After days of not being able to respond to would-be racers in the wake of the cancellation of the Two Town Half Marathon and 5k, Surf City is speaking up. 

Organizers decided to cancel the event after the town entered a state of emergency Oct. 4, for both the safety of participants as well as to prepare for Hurricane Matthew as it approached.

While most racers registered were not upset about the cancellation — understanding weather is uncontrollable — a large number took to social media to voice their opinions about the town’s efforts to communicate after the announcement and the lack of a refund or entrance into a comparable race. 

Racers were informed that the event was not going to be rescheduled and were given the option to transfer to the town’s Nov. 5 5k Glow Run.

While some were OK with the race transfer, others said a half marathon and 5k are not equivalent and the new race was not an option for them due to scheduling issues.

Town Manager Larry Bergman said their staff, after announcing the cancellation, went into storm-preparation mode and was not intentionally ignoring racers.

“I think we’ve gone pretty far to try and make people feel better about the cancellation,” Bergman said. “Given normal circumstances we’d have gotten to them a lot quicker but the state of emergency shifted our focus.”

Earlier this week, the town issued a packet of information to racers explaining multiple refund options, as well as a new waiver to the Glow 5k all racers were being offered as an option.

All racers were offered three refund options: transfer to the Nov. 5 race free of charge; or pick up their race T-shirt, medal and swag bag; or have their T-shirt, medal and swag mailed to them. Half marathoners were offered a fourth option of receiving 50 percent of their fees back.

The new packet didn’t answer Matthew Beere’s No. 1 burning question: Why not a full refund?

“I traveled at least three hours and running in their 5k in November after driving another three hours wasn’t going to be beneficial to me,” he said.
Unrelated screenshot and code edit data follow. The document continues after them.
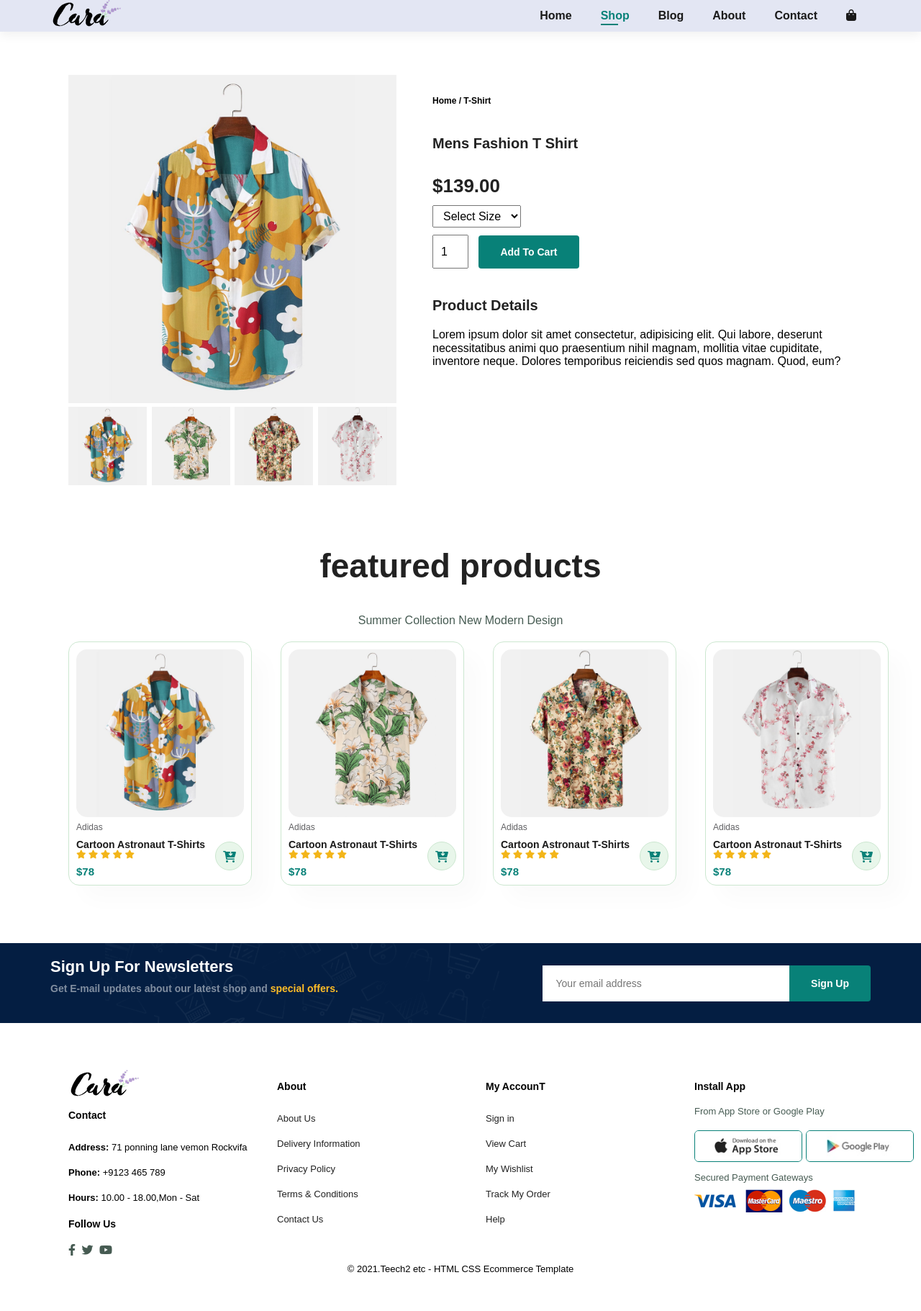
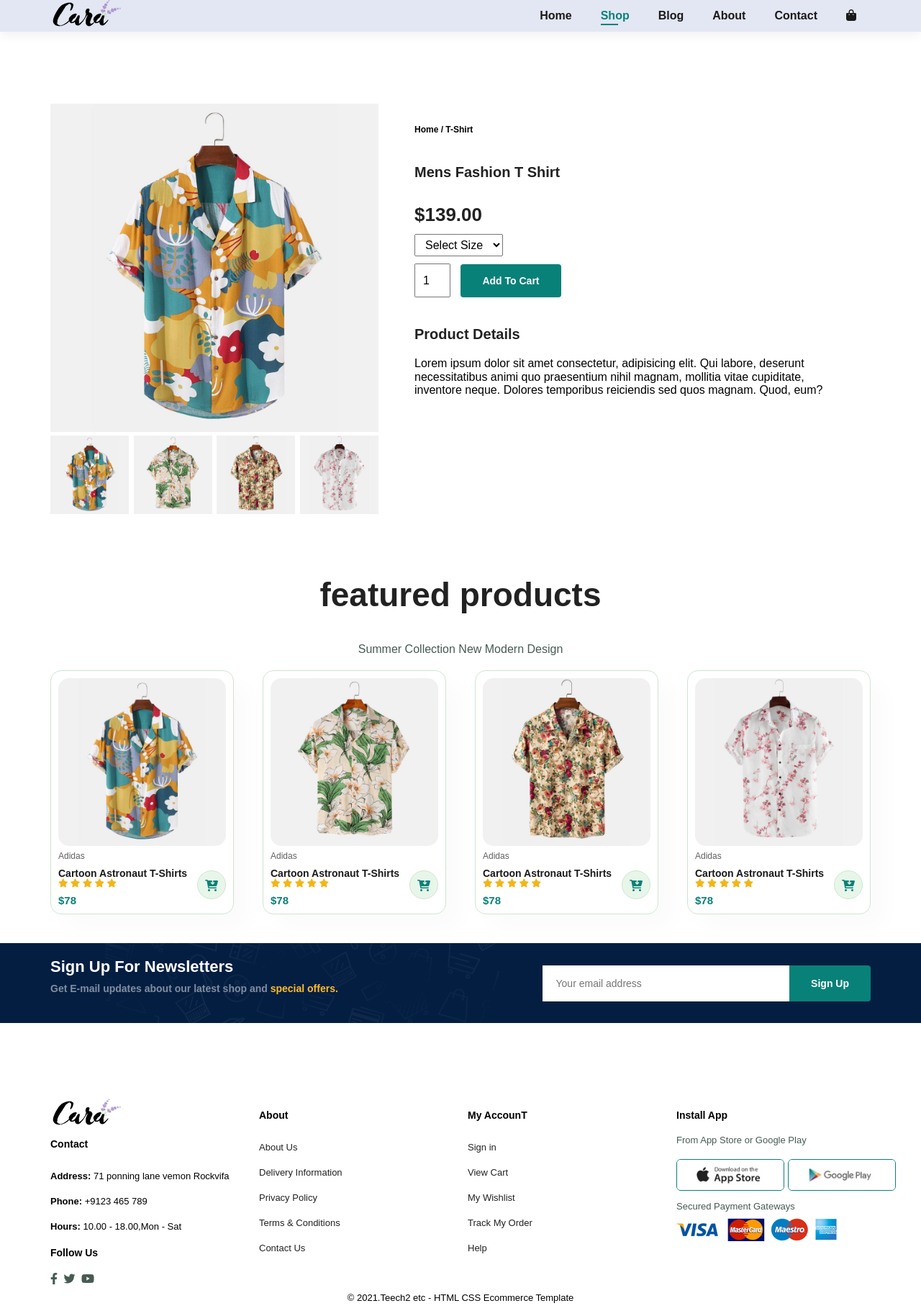
Before and after one commit to hagerhemed/Ecommerce_website, a plain HTML site: page product.html in a window 1280 px wide. Shown: the whole page at 72% size. Drawn offline with Linux system fonts and the light colour scheme.

Commit message:
Update product.html

```diff
--- a/product.html
+++ b/product.html
@@ -38,7 +38,7 @@
     </section>
     <!-- End Header -->
 <!-- section -->
-<section id="prodetails" class="section-p1">
+<section id="prodetails" class="sec">
     <div class="container">
         <div class="single-pro-image">
             <img src="img/products/f1.jpg" width="100%" id="mainImg" alt="" >
@@ -77,7 +77,7 @@
 </section>
 <!-- section -->
 <!-- section -->
-<section class="sec4 section-p1">
+<section class="sec4 sec">
     <h2>featured products</h2>
     <p>Summer Collection New Modern Design</p>
     <div class="container">
@@ -157,7 +157,7 @@
 </section>
 <!-- section -->
 <!-- start section7 -->
-<section class="sec7 section-p1 section-m1">
+<section class="sec7 sec section-m1">
     <div class="container">
         <div class="part1">
         <h4>Sign Up For Newsletters</h4>
@@ -171,7 +171,7 @@
 </section>
 <!-- End section7 -->
  <!-- start footer -->
- <section class="footer section-p1">
+ <section class="footer sec">
     <div class="container">
       <div class="box">
         <div>
```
A full refund wasn’t an option because some of the funds for expenses, like T-shirts and medals, had already been spent in preparation for the event, Bergman said.

The event was to benefit the Pretty in Pink Foundation, which provides financial assistance to uninsured and underinsured breast cancer patients in North Carolina. Bergman explained that a majority of the funds brought in prior to the event, including registration fees, were going directly to the nonprofit, and couldn’t be given back to racers.
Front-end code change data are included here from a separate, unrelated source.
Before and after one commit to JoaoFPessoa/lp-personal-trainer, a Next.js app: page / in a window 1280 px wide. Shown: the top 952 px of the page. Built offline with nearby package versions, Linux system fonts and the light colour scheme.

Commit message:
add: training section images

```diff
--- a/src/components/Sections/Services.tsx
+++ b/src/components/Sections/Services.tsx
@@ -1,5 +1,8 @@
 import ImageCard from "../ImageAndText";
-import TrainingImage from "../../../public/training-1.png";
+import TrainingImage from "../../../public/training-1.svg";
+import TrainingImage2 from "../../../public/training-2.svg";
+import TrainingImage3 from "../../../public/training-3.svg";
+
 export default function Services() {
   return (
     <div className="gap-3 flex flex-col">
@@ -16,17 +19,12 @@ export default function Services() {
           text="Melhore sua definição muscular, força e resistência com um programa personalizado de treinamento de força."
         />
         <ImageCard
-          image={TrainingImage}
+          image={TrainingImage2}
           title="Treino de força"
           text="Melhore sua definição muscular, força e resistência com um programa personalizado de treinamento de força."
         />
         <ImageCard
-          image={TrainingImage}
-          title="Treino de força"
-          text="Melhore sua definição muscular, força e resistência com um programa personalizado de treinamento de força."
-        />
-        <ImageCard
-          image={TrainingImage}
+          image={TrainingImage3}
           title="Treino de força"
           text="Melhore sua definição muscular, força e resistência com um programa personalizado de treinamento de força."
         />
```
“We laid out a lot of options (for refunds),” Bergman said.  “It was such a late cancellation, not what we expected obviously, tied with the fact that it was a charity fundraiser. We get that people spent a lot of time preparing. A lot of the funds had already spent. Shirts being one of the pretty big expenses.”

For Beere, getting a t-shirt and medal for a race he didn’t run didn’t cut it, a sentiment several racers agreed with.

“I have no desire to wear a T-shirt or medal I didn’t earn,” he said. “The way (Surf City) handled it was poor. I was excited for the smaller town race and it was in an area I’d never been before. It was just not a very good experience.”

While Bergman understood frustrations, cancelling the race was out of the town’s control.

An Army of staff and volunteers had put a lot of effort into the planning and coordinating the event, as well as the sponsors and donors that were helping to make the event lucraive for Pretty in Pink, making it difficult to cancel the event. 

“Overall this is an event that we were excited about and didn’t want to cancel it,” Bergman said. “In this case when we cancelled, our focus is on how can we try to improve things and show those that have raised concerns and aren’t happy, we hear them and we’ve done something in response.”

Some racers didn’t appreciate that the waiver wording was also changed to say no refund would be given for any reason. Bergman explained that the waiver was changed by staff as a way to clarify the document for future races.

“We were not trying to switch anything out, we just realized there were things that were not as clear for everyone, so we asked, ‘What can we do to clarify it?’” he said.

Bergman added that not all feedback has been negative, that some racers have decided to run the race on their own time; including one participant who had his mother drive him to Surf City to run the race anyway.

“These are the things we want to do to make the best of the situation,” he said. “At this point that is what the town can, and should do. We got some positive feedback, and we appreciate all participants understanding, even if they aren’t happy about it.”